Problem description: Below are records. Find each line in them that holds the word "players" and copy it.
····················
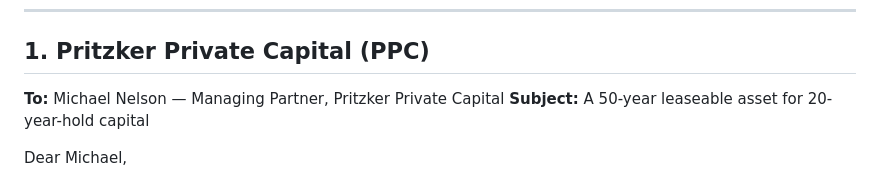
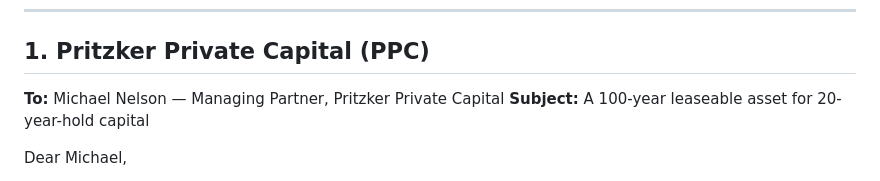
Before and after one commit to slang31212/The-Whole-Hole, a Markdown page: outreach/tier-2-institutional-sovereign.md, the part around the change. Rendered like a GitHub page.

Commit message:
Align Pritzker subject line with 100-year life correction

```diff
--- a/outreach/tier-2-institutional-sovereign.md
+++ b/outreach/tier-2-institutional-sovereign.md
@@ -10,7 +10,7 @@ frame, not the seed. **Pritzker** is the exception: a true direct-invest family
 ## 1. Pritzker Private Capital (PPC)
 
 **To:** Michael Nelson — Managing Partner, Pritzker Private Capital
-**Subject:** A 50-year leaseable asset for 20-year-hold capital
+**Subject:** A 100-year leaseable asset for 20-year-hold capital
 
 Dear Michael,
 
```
····················
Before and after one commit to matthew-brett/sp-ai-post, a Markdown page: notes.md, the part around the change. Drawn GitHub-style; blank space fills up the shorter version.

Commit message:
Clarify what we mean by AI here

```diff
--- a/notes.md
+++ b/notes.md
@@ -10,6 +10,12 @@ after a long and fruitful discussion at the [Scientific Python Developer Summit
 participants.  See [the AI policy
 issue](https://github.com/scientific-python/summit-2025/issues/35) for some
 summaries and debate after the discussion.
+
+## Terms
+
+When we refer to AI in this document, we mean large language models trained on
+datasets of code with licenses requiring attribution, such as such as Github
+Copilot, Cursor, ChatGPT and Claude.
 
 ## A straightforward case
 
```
····················
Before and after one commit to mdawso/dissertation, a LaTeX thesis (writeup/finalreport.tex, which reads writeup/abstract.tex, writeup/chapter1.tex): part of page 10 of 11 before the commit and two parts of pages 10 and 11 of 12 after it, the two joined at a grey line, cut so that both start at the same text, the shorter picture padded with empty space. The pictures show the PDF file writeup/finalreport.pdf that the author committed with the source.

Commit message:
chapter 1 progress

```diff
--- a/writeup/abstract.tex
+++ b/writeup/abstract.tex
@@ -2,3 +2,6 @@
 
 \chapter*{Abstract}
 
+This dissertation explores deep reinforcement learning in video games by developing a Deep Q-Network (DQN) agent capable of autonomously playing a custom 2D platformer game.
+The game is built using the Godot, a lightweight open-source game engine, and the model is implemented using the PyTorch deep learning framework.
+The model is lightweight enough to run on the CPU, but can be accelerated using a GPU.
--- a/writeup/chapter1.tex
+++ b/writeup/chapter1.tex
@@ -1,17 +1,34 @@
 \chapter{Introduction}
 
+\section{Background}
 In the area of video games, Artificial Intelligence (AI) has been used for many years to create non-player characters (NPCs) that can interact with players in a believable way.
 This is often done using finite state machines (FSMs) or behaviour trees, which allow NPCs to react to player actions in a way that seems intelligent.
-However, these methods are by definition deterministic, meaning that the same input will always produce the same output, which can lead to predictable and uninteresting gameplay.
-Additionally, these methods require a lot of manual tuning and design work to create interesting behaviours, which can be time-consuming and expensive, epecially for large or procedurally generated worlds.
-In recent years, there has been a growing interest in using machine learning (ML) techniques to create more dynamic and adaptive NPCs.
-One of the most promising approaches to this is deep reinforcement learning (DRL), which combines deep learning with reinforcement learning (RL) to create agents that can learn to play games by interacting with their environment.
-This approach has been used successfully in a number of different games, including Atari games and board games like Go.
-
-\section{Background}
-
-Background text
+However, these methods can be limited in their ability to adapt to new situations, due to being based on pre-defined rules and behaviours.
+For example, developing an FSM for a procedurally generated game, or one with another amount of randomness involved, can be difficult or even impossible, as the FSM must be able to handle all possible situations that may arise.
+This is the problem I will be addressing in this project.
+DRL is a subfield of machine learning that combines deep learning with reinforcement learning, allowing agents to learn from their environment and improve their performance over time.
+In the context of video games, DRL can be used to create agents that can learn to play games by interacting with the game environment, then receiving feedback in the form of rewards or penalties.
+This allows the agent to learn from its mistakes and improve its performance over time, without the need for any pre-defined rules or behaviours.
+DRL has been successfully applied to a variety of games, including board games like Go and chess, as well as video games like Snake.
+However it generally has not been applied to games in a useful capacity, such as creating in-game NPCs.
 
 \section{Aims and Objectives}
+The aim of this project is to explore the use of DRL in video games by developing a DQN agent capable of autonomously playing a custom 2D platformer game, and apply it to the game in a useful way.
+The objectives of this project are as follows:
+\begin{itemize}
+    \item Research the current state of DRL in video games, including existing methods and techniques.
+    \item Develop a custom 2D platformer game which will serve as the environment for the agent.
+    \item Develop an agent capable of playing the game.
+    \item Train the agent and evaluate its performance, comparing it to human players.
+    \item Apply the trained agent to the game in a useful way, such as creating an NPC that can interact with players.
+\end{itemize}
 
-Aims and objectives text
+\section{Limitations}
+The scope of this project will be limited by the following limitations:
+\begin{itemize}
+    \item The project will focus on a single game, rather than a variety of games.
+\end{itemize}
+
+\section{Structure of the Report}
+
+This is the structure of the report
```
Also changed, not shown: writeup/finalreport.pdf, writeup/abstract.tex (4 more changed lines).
····················
Task output:
 In the area of video games, Artificial Intelligence (AI) has been used for many years to create non-player characters (NPCs) that can interact with players in a believable way.
+    \item Train the agent and evaluate its performance, comparing it to human players.
+    \item Apply the trained agent to the game in a useful way, such as creating an NPC that can interact with players.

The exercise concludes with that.